Susan Schoenfeld, J.D., is a Senior Legal Editor for BLR’s human resources and employment law publications. She has practiced in the area of employment litigation and counseling, covering topics such as disability discrimination, wrongful discharge, sexual harassment, and general employment discrimination. Schoenfeld has litigated numerous cases before the U.S. Court of Appeals, state court, and at the U.S. Department of Labor.
Business & Legal Resources (BLR) has announced the launch of its 'HR Compliance News Update,' a new video series that will keep employers updated on the latest HR compliance news. In each episode, BLR will go over recent, significant developments employers should know about and provide insights beyond the headlines from our team of HR legal editors.
In the February 2013 premiere episode, Senior Managing Editor Patricia Trainor discusses recent developments that have implications for employers. These include an immigration reform proposal from a bipartisan group of senators; an appeals court ruling on President Obama’s recess appointments to the National Labor Relations Board; and the release of some telling statistics regarding union membership in the United States.
One potentially confusing area for employers is determining under which circumstances employee training time must be paid. Is all employee training time considered hours worked? BLR Legal Editor Susan Prince provides the answer in this new video.
Hi. I’m Susan Prince, a Legal Editor at HR.BLR.com. We recently received an Ask the Expert question from a subscriber asking "Do we have to pay an employee for an evening training course that we asked her to take?"
The time that employees spend in meetings, lectures, or training is considered hours worked and must be paid, unless:
Attendance is outside regular working hours;
Attendance is voluntary;
The course, lecture, or meeting is not job related; and
The employee does not perform any productive work during attendance.

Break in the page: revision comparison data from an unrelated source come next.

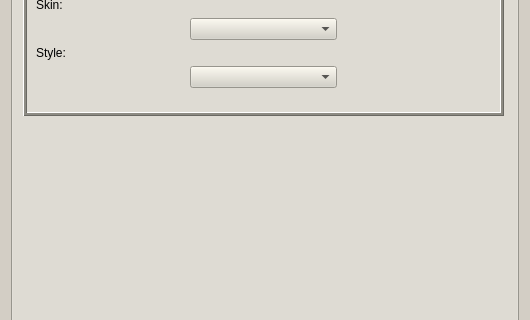
First picture: the form in trunc/src/optionsdialog.ui, repository PLLUG/kuzya, before the edit; both pictures show x 0 to 530 and y 82 to 402 of the 530 by 560 pixel window.
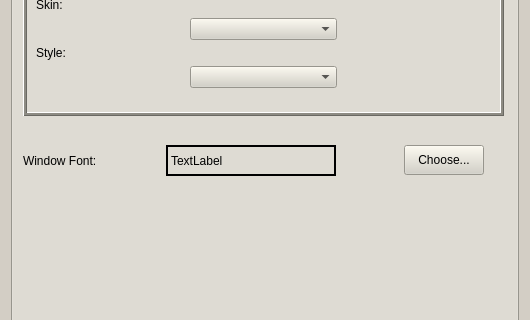
Second picture: the form after the edit.

Diff of the .ui file:
```diff
--- a/trunc/src/optionsdialog.ui
+++ b/trunc/src/optionsdialog.ui
@@ -2034,6 +2034,101 @@
         </item>
        </layout>
       </widget>
+      <widget class="QWidget" name="layoutWidget_17">
+       <property name="geometry">
+        <rect>
+         <x>10</x>
+         <y>190</y>
+         <width>461</width>
+         <height>31</height>
+        </rect>
+       </property>
+       <layout class="QHBoxLayout" name="_41">
+        <item>
+         <widget class="QLabel" name="label_79">
+          <property name="maximumSize">
+           <size>
+            <width>200</width>
+            <height>16777215</height>
+           </size>
+          </property>
+          <property name="text">
+           <string>Window Font:</string>
+          </property>
+         </widget>
+        </item>
+        <item>
+         <spacer>
+          <property name="orientation">
+           <enum>Qt::Horizontal</enum>
+          </property>
+          <property name="sizeHint" stdset="0">
+           <size>
+            <width>40</width>
+            <height>20</height>
+           </size>
+          </property>
+         </spacer>
+        </item>
+        <item>
+         <widget class="QLabel" name="fontLable_5">
+          <property name="minimumSize">
+           <size>
+            <width>170</width>
+            <height>0</height>
+           </size>
+          </property>
+          <property name="maximumSize">
+           <size>
+            <width>200</width>
+            <height>16777215</height>
+           </size>
+          </property>
+          <property name="frameShape">
+           <enum>QFrame::WinPanel</enum>
+          </property>
+          <property name="frameShadow">
+           <enum>QFrame::Plain</enum>
+          </property>
+          <property name="text">
+           <string>TextLabel</string>
+          </property>
+          <property name="scaledContents">
+           <bool>false</bool>
+          </property>
+          <property name="openExternalLinks">
+           <bool>false</bool>
+          </property>
+         </widget>
+        </item>
+        <item>
+         <spacer>
+          <property name="orientation">
+           <enum>Qt::Horizontal</enum>
+          </property>
+          <property name="sizeHint" stdset="0">
+           <size>
+            <width>40</width>
+            <height>20</height>
+           </size>
+          </property>
+         </spacer>
+        </item>
+        <item>
+         <widget class="QPushButton" name="fontBtn_5">
+          <property name="maximumSize">
+           <size>
+            <width>110</width>
+            <height>30</height>
+           </size>
+          </property>
+          <property name="text">
+           <string>Choose...</string>
+          </property>
+         </widget>
+        </item>
+       </layout>
+      </widget>
      </widget>
     </widget>
    </item>
```
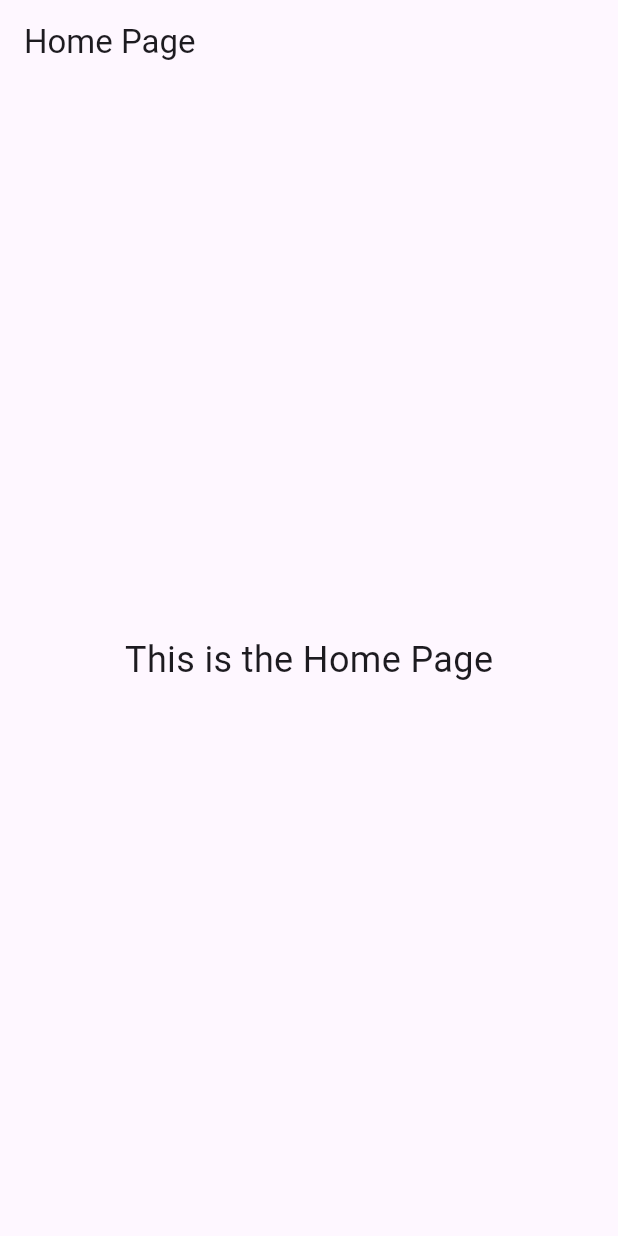
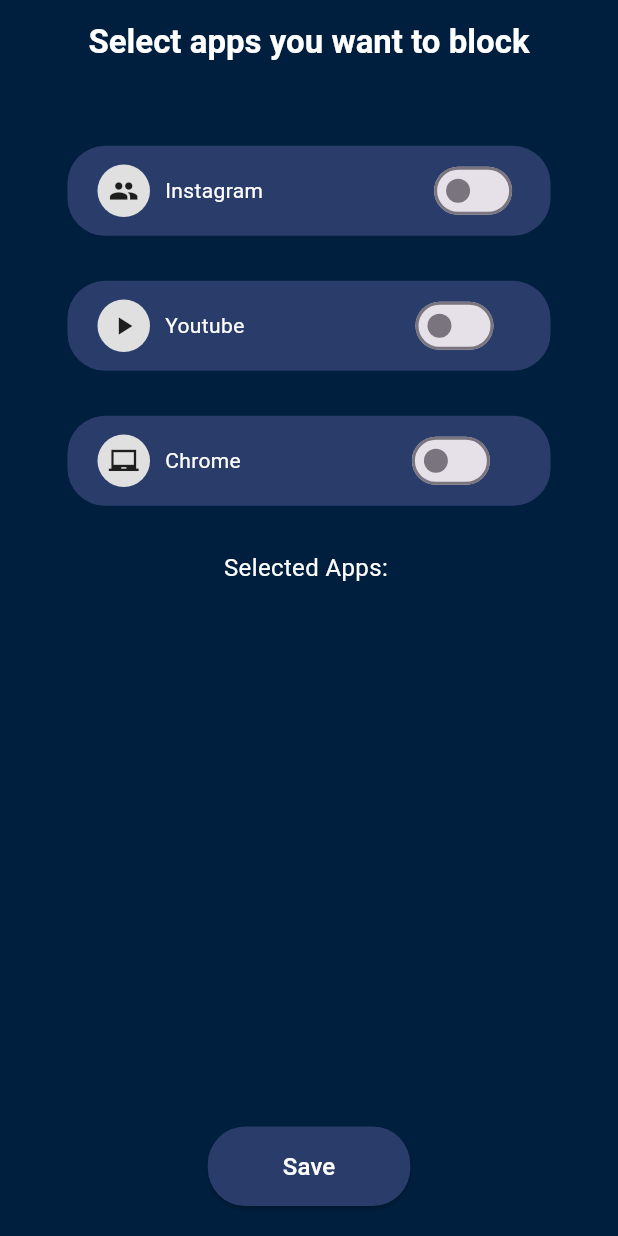
Before and after one commit to TheMikerik/ActiveAppOverlayer, a Flutter app: the screen it shows after launch, on a phone screen of 412 x 824 dp. Run offline on Flutter 3.47's test engine with Material 3 defaults, Android fonts, the phone set to English and light mode, and no system bars.

Commit message:
Multi App Block

```diff
--- /dev/null
+++ b/lib/app_select_page.dart
@@ -0,0 +1,168 @@
+import 'package:flutter/material.dart';
+import 'package:flutter/services.dart';
+
+class AppSelectorPage extends StatefulWidget {
+  const AppSelectorPage({super.key});
+
+  @override
+  State<AppSelectorPage> createState() => _AppSelectorPageState();
+}
+
+class _AppSelectorPageState extends State<AppSelectorPage> {
+  static const platform = MethodChannel('app_opener');
+
+  bool instagram = false;
+  bool youtube = false;
+  bool chrome = false;
+
+  List<String> selectedApps = [];
+
+  void _updateSelectedApps(String appName, bool isSelected) {
+    setState(() {
+      if (isSelected) {
+        selectedApps.add(appName);
+      } else {
+        selectedApps.remove(appName);
+      }
+    });
+  }
+
+  @override
+  Widget build(BuildContext context) {
+    final height = MediaQuery.of(context).size.height;
+
+    return Scaffold(
+      appBar: AppBar(
+        title: const Text(
+          "Select apps you want to block",
+          style: TextStyle(
+            color: Colors.white,
+            fontWeight: FontWeight.bold,
+          ),
+        ),
+        centerTitle: true,
+        backgroundColor: const Color(0xFF001E3D),
+      ),
+      backgroundColor: const Color(0xFF001E3D),
+      body: Padding(
+        padding: const EdgeInsets.only(left: 45, right: 45),
+        child: Column(
+          children: [
+            SizedBox(height: height * 0.05),
+            _buildAppTile(
+              appName: 'Instagram',
+              icon: Icons.people,
+              isSelected: instagram,
+              onChanged: (bool value) {
+                setState(() {
+                  instagram = value;
+                  _updateSelectedApps('Instagram', value);
+                });
+              },
+            ),
+            const SizedBox(height: 30),
+            _buildAppTile(
+              appName: 'Youtube',
+              icon: Icons.play_arrow,
+              isSelected: youtube,
+              onChanged: (bool value) {
+                setState(() {
+                  youtube = value;
+                  _updateSelectedApps('Youtube', value);
+                });
+              },
+            ),
+            const SizedBox(height: 30),
+            _buildAppTile(
+              appName: 'Chrome',
+              icon: Icons.laptop_chromebook,
+              isSelected: chrome,
+              onChanged: (bool value) {
+                setState(() {
+                  chrome = value;
+                  _updateSelectedApps('Chrome', value);
+                });
+              },
+            ),
+            const SizedBox(height: 30),
+            Text(
+              'Selected Apps: ${selectedApps.join(', ')}',
+              style: const TextStyle(color: Colors.white, fontSize: 16),
+            ),
+            const Spacer(),
+            ElevatedButton(
+              onPressed: () {
+                // Send selectedApps list to Kotlin
+                platform.invokeMethod('updateBlockedApps', selectedApps);
+              },
+              style: ElevatedButton.styleFrom(
+                backgroundColor: const Color(0xFF2A3D6A),
+                padding:
+                    const EdgeInsets.symmetric(horizontal: 50, vertical: 15),
+                shape: RoundedRectangleBorder(
+                  borderRadius: BorderRadius.circular(25),
+                ),
+              ),
+              child: const Text(
+                'Save',
+                style: TextStyle(
+                  color: Colors.white,
+                  fontSize: 16,
+                ),
+              ),
+            ),
+            const SizedBox(height: 20),
+          ],
+        ),
+      ),
+    );
+  }
+
+  Widget _buildAppTile({
+    required String appName,
+    required IconData icon,
+    required bool isSelected,
+    required ValueChanged<bool> onChanged,
+  }) {
+    return Container(
+      height: 60,
+      padding: const EdgeInsets.symmetric(horizontal: 20),
+      decoration: BoxDecoration(
+        color: const Color(0xFF2A3D6A),
+        borderRadius: BorderRadius.circular(25),
+      ),
+      child: Row(
+        mainAxisAlignment: MainAxisAlignment.start,
+        children: [
+          Center(
+            child: Stack(
+              alignment: Alignment.center,
+              children: [
+                Container(
+                  width: 35,
+                  height: 35,
+                  decoration: BoxDecoration(
+                    color: Colors.grey[300],
+                    shape: BoxShape.circle,
+                  ),
+                ),
+                Icon(icon, size: 20),
+              ],
+            ),
+          ),
+          const SizedBox(width: 10),
+          Text(
+            appName,
+            style: const TextStyle(color: Colors.white),
+          ),
+          const SizedBox(width: 110),
+          Switch(
+            value: isSelected,
+            activeColor: const Color.fromARGB(255, 0, 0, 0),
+            onChanged: onChanged,
+          ),
+        ],
+      ),
+    );
+  }
+}
--- a/lib/main.dart
+++ b/lib/main.dart
@@ -1,5 +1,7 @@
 import 'package:flutter/material.dart';
 import 'package:flutter/services.dart';
+import 'package:t1_leairn/app_select_page.dart';
+import 'package:t1_leairn/practise_page.dart';
 
 void main() {
   runApp(const MyApp());
@@ -31,17 +33,7 @@
   @override
   Widget build(BuildContext context) {
     return MaterialApp(
-      home: Scaffold(
-        appBar: AppBar(
-          title: Text(isHomePage ? 'Home Page' : 'Practice Page'),
-        ),
-        body: Center(
-          child: Text(
-            isHomePage ? 'This is the Home Page' : 'This is the Practice Page',
-            style: const TextStyle(fontSize: 24),
-          ),
-        ),
-      ),
+      home: isHomePage ? const AppSelectorPage() : const PractisePage(),
     );
   }
 }
```
Also changed, not shown: lib/practise_page.dart (added, +77 -0 lines), 1 other file.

Training is directly related to the employee's job if it is designed to make the employee handle his job more effectively as distinguished from training him for another job, or to a new or additional skill. For example, a stenographer who is given a course in stenography is engaged in an activity to make her a better stenographer. Time spent in such a course given by the employer or under his auspices is hours worked.
However, if the stenographer takes a course in bookkeeping, it may not be directly related to her job. Thus, the time she spends voluntarily in taking such a bookkeeping course, outside of regular working hours, need not be counted as working time.
Where a training course is instituted for the bona fide purpose of preparing for advancement through upgrading the employee to a higher skill, and is not intended to make the employee more efficient in his present job, the training is not considered directly related to the employee's job even though the course incidentally improves his skill in doing his regular work.
HR.BLR.com's Ask the Expert service is an exclusive benefit of our subscribers. To learn more about becoming a subscriber, visit HR.BLR.com. Thanks.
January 2013 is National Mentoring Month, which is the perfect time for employers that may be interested in establishing an external mentoring program to learn about how they can get started and enjoy the benefits of providing employee-mentors while helping their local community.
In this video, BLR interviews an expert on internal and external business mentoring: Dr. Susan Weinberger is president of the Mentor Consulting Group and a consultant to numerous corporations and community agencies. She explains the events and activities planned for National Mentoring Month as well as how employers can participate.